 “Many-Sided Prince” Advocate (Burnie, Tas. 27 May 1920), supplement, p. 1.
 “Physical Culture Display by 10,000 Victorian State School Children in Honour of The Prince of Wales Held on The Melbourne Cricket Ground on May 31”, The Australasian (Melbourne, Vic. 5 June 1920), p. 56.
 Mort, p. 41.
 Christopher Vernon (2016), “Australia’s Lost Capitol”, Journal of Architectural Education, vol 70 no.2 (2016), pp. 284-299.
 Edward Windsor, A King’s Story: The Memoirs of the Duke of Windsor (New York: G.P. Putnam’s Sons. 1947), pp. 159 – 60. See also The Prince of Wales’ Book: A Pictorial Record of the Voyages of HMS “Renown” 1919–1920 (London: Hodder & Stoughton, Ltd. 1921). Cited in Vernon.
 Cook, p. 143
 Edward Windsor, Prince of Wales, Letter to Dudley Ward, 24 June 1920. In Letters from a Prince : Edward, Prince of Wales to Mrs Freda Dudley Ward, March 1918 – January 1921 (ed, Rupert Godfrey) (London: Little, Brown and Company. 1998), p. 329.

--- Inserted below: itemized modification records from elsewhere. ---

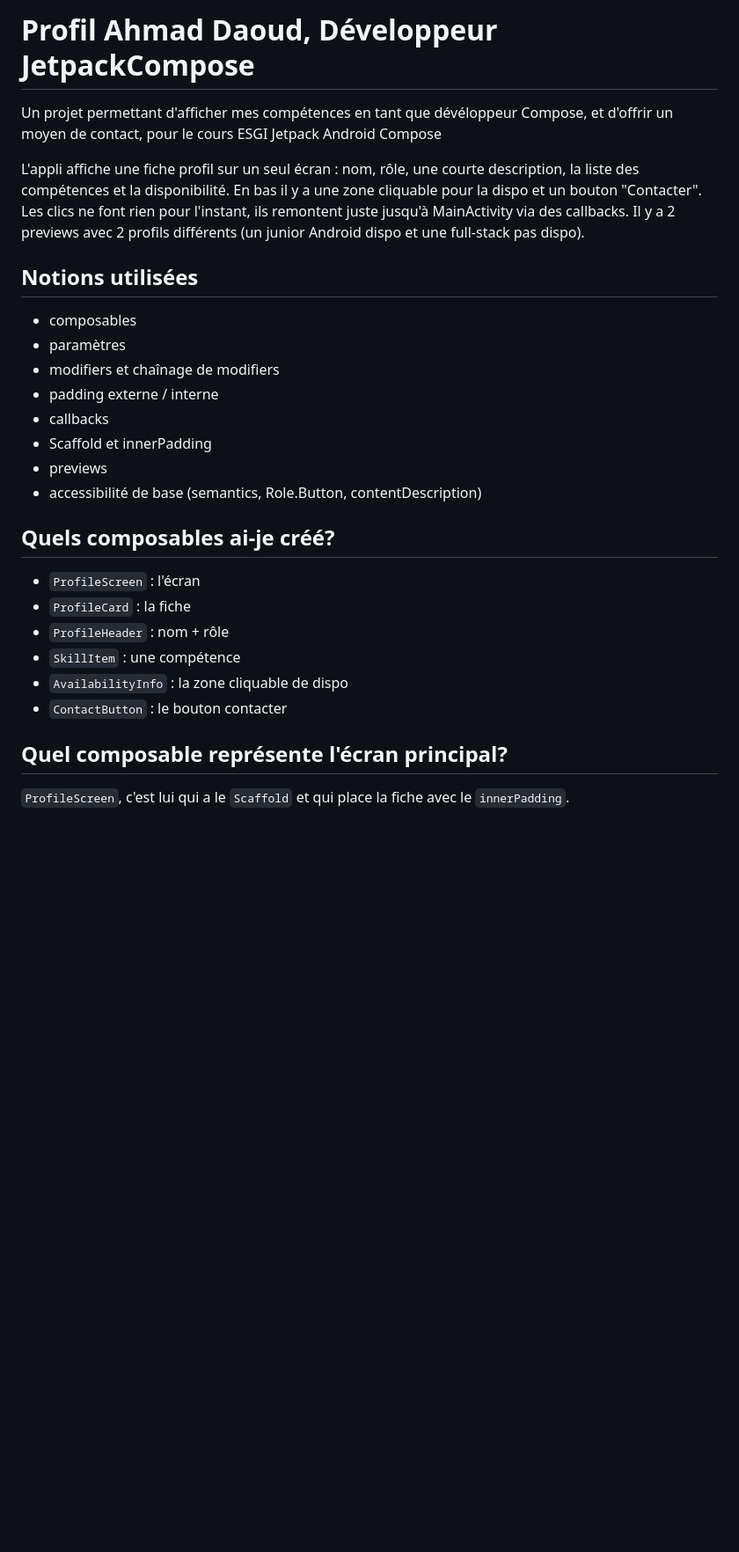
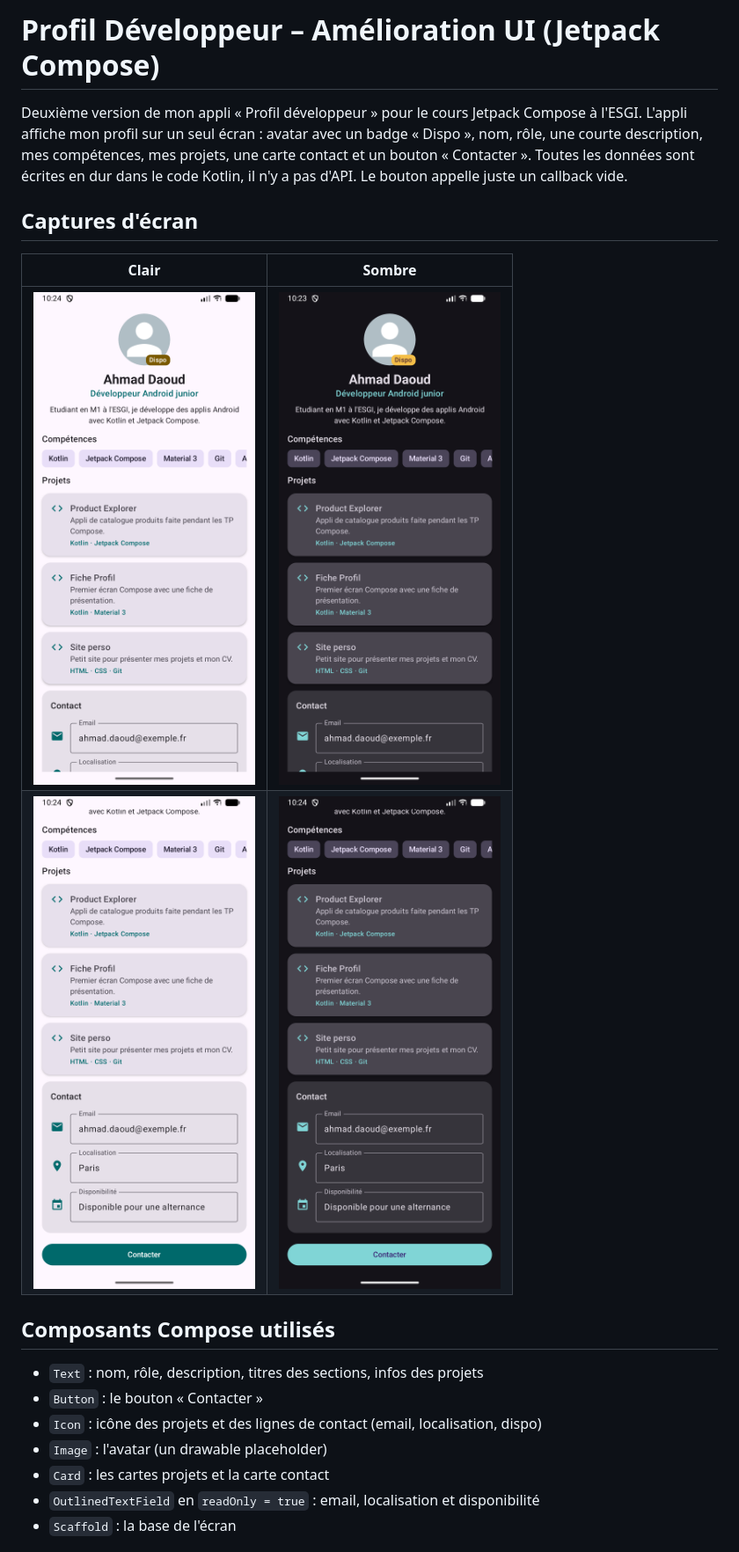
Before and after one commit to AdaoudDev/ProfilDeveloppeurAmeliorationCC, a Markdown page: README.md, the part around one of its changes. Shown at 88% size. Drawn GitHub-style; pictures changed too: screenshots/clair-bas.png (added), screenshots/clair-haut.png (added), screenshots/sombre-bas.png (added); blank space fills up the shorter version.

Commit message:
Readme final

```diff
--- a/README.md
+++ b/README.md
@@ -1,29 +1,22 @@
-# Profil Ahmad Daoud, Développeur JetpackCompose
-Un projet permettant d'afficher mes compétences en tant que dévéloppeur Compose, et d'offrir un moyen de contact, pour le cours ESGI Jetpack Android Compose
+# Profil Développeur – Amélioration UI (Jetpack Compose)
 
-L'appli affiche une fiche profil sur un seul écran : nom, rôle, une courte description, la liste des compétences et la disponibilité.
-En bas il y a une zone cliquable pour la dispo et un bouton "Contacter".
-Les clics ne font rien pour l'instant, ils remontent juste jusqu'à MainActivity via des callbacks.
-Il y a 2 previews avec 2 profils différents (un junior Android dispo et une full-stack pas dispo).
+Deuxième version de mon appli « Profil développeur » pour le cours Jetpack Compose à l'ESGI.
+L'appli affiche mon profil sur un seul écran : avatar avec un badge « Dispo », nom, rôle, une courte description, mes compétences, mes projets, une carte contact et un bouton « Contacter ».
+Toutes les données sont écrites en dur dans le code Kotlin, il n'y a pas d'API. Le bouton appelle juste un callback vide.
 
-## Notions utilisées
-- composables
-- paramètres
-- modifiers et chaînage de modifiers
-- padding externe / interne
-- callbacks
-- Scaffold et innerPadding
-- previews
-- accessibilité de base (semantics, Role.Button, contentDescription)
+## Captures d'écran
 
-## Quels composables ai-je créé?
-- `ProfileScreen` : l'écran
-- `ProfileCard` : la fiche
-- `ProfileHeader` : nom + rôle
-- `SkillItem` : une compétence
-- `AvailabilityInfo` : la zone cliquable de dispo
-- `ContactButton` : le bouton contacter
+| Clair | Sombre |
+|-------|--------|
+| ![Clair haut](screenshots/clair-haut.png) | ![Sombre haut](screenshots/sombre-haut.png) |
+| ![Clair bas](screenshots/clair-bas.png) | ![Sombre bas](screenshots/sombre-bas.png) |
 
-## Quel composable représente l'écran principal?
-`ProfileScreen`, c'est lui qui a le `Scaffold` et qui place la fiche avec le `innerPadding`.
+## Composants Compose utilisés
+- `Text` : nom, rôle, description, titres des sections, infos des projets
+- `Button` : le bouton « Contacter »
+- `Icon` : icône des projets et des lignes de contact (email, localisation, dispo)
+- `Image` : l'avatar (un drawable placeholder)
+- `Card` : les cartes projets et la carte contact
+- `OutlinedTextField` en `readOnly = true` : email, localisation et disponibilité
+- `Scaffold` : la base de l'écran
 
```
Also changed, not shown: other parts of README.md (+27 -16 lines), Ecran-avec-Preview.png (deleted), 1 other file.
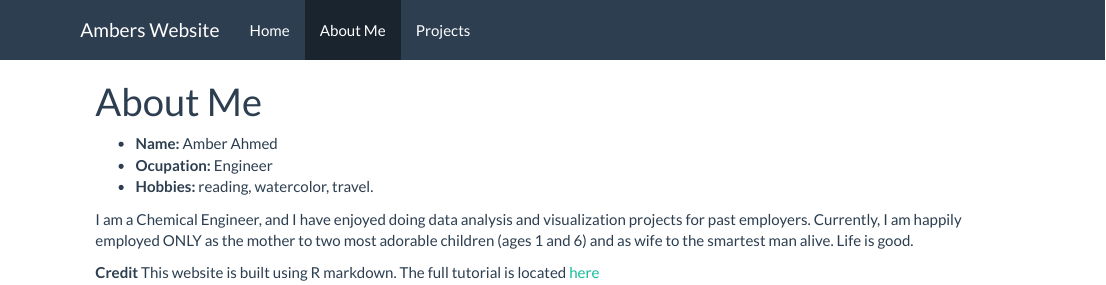
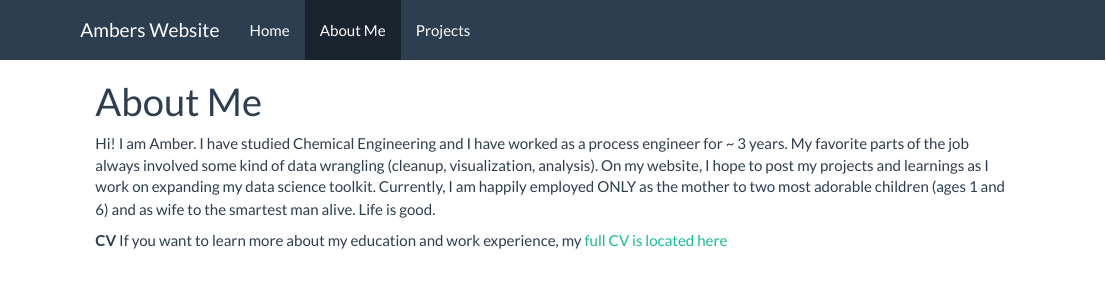
Before and after one commit to AmberHabib/first_website, an R Markdown document (about.rmd): the page in a window 1100 px wide, from its top. The pictures show the output file about.html that the author committed with the source, opened offline; library style sheets and scripts come from the installed R packages.

Commit message:
updated about me section to include the link to CV

```diff
--- a/about.rmd
+++ b/about.rmd
@@ -2,11 +2,10 @@
 title: "About Me"
 ---
 
-- __Name:__ Amber Ahmed
-- __Ocupation:__ Engineer
-- __Hobbies:__ reading, watercolor, travel.
-
-I am a Chemical Engineer, and I have enjoyed doing data analysis and visualization projects for past employers. Currently, I am happily employed ONLY as the mother to two most adorable children (ages 1 and 6) and as wife to the smartest man alive. Life is good.
 
 
-__Credit__ This website is built using R markdown. The full tutorial is located [here](https://livefreeordichotomize.com/2017/08/08/how-to-make-an-rmarkdown-website/)
+Hi! I am Amber. I have studied Chemical Engineering and I have worked as a process engineer for ~ 3 years. My favorite parts of the job always involved some kind of data wrangling (cleanup, visualization, analysis). On my website, I hope to post my projects and learnings as I work on expanding my data science toolkit.
+Currently, I am happily employed ONLY as the mother to two most adorable children (ages 1 and 6) and as wife to the smartest man alive. Life is good.
+
+
+__CV__ If you want to learn more about my education and work experience, my [full CV is located here](https://amberahmedcv.netlify.app/)
```
Also changed, not shown: about.html, projects.html, 2 other files.
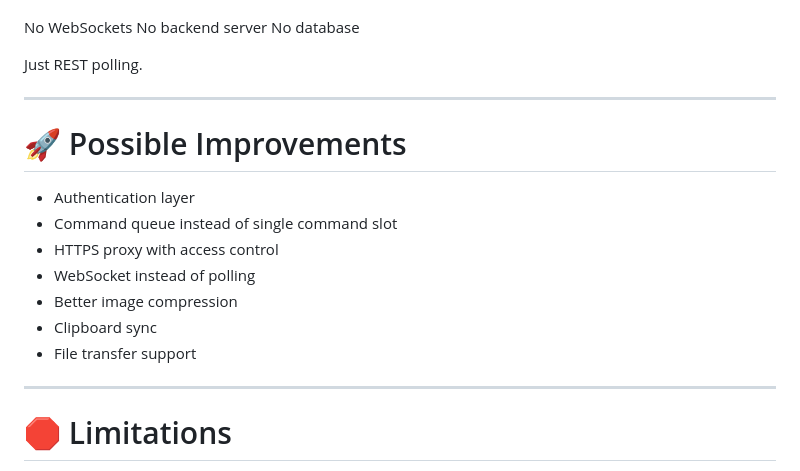
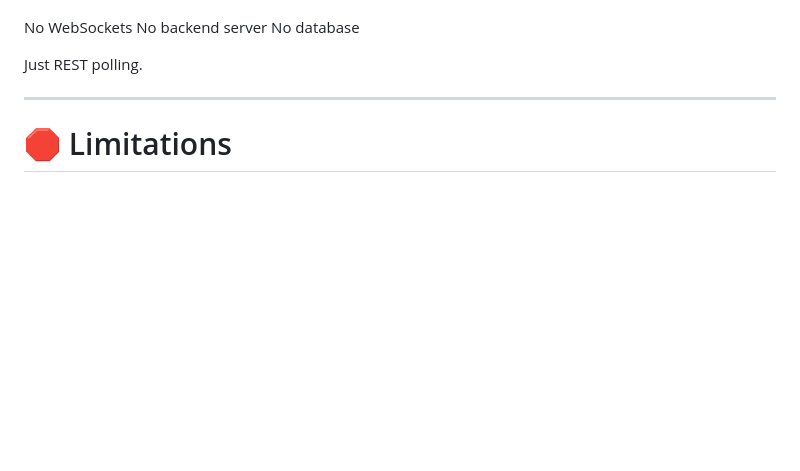
Before and after one commit to ionvop/remote-desktop-agent, a Markdown page: README.md, the part around the change. GitHub-like rendering; blank space fills up the shorter version.

```diff
--- a/README.md
+++ b/README.md
@@ -289,18 +289,6 @@ Just REST polling.
 
 ---
 
-# 🚀 Possible Improvements
-
-* Authentication layer
-* Command queue instead of single command slot
-* HTTPS proxy with access control
-* WebSocket instead of polling
-* Better image compression
-* Clipboard sync
-* File transfer support
-
----
-
 # 🛑 Limitations
 
 * 4-second latency
```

 Louis Mountbatten, (ed Philip Ziegler. 1987), p. 88.
 AG Bolam, The Trans-Australian wonderland (Melbourne: Modern Print. Co. 1927), p. 102.
 Daisy Bates, The Passing of the Aborigines: A Lifetime Spent among the Natives of Australia. 1st Australian ed. (London. 1944), p. 188.
 Fiona Paisley, “No Back Streets in the Bush: 1920s and 1930s Pro-Aboriginal White Women’s Activism and the Trans-Australia Railway.” Australian feminist studies 12, no. 25 (1997), pp. 119-37.
 Russell McGregor, Imagined Destinies: Aboriginal Australians and the Doomed Race Theory, 1880-1939. (Carlton, Vic: Melbourne University Press. 1997).
 Windsor, p. 348.
 “The Prince of Wales.” Daily Telegraph (Launceston, Tas. 21 August 1920), p. 12.
 Bates, pp. 184-5.
 see for example Ravindra De Costa, A Higher Authority: Indigenous Transnationalism and Australia (Sydney: UNSW Press. 2006) and Sarah Carter and Maria Nugent. Mistress of Everything: Queen Victoria in Indigenous Worlds (Manchester: Manchester University Press. 2016)
 Mountbatten, p. 109.
 Windsor, p. 366.
 Gordon Harrison, (album) Royal tour by Edward, Prince of Wales to Australia and New Zealand, 1920, and H.M.S. Renown National Library of Australia.
 “RENOWN DANCE” The Sun (Sydney, NSW. 12 August 1920), p. 9.
 Robert Wainwright, Sheila: The Australian Beauty who Bewitched British Society (Crow’s Nest, NSW: Allen and Unwin. 2014), pp. 100-101.
 Windsor, p. 370.
 Edward Windsor, Prince of Wales & Louis Mountbatten. The unofficial diary of H.R.H. The Prince of Wales visit to Australia, New Zealand and the colonies in the Atlantic and Pacific, March to October 1920, Thursday August 19th 1920, (Manuscript), p. 129.
 Fewster, pp. 65-66.
 Jane Connors, The glittering thread : the 1954 Royal Tour of Australia, Thesis (Sydney: University of Technology. 1996)
 Alexi Duggins, “The Crown to pause filming due to the Queen’s death”, The Guardian, 10 September 2022 (https://www.theguardian.com/tv-and-radio/2022/sep/09/the-crown-to-pause-filming-due-to-the-queen-death accessed 28 Sept 2022)
 Laura Clancy. “‘Queen’s Day – TV’s Day’: the British monarchy and the media industries.” Contemporary British History No 33 (2019), pp. 1-24.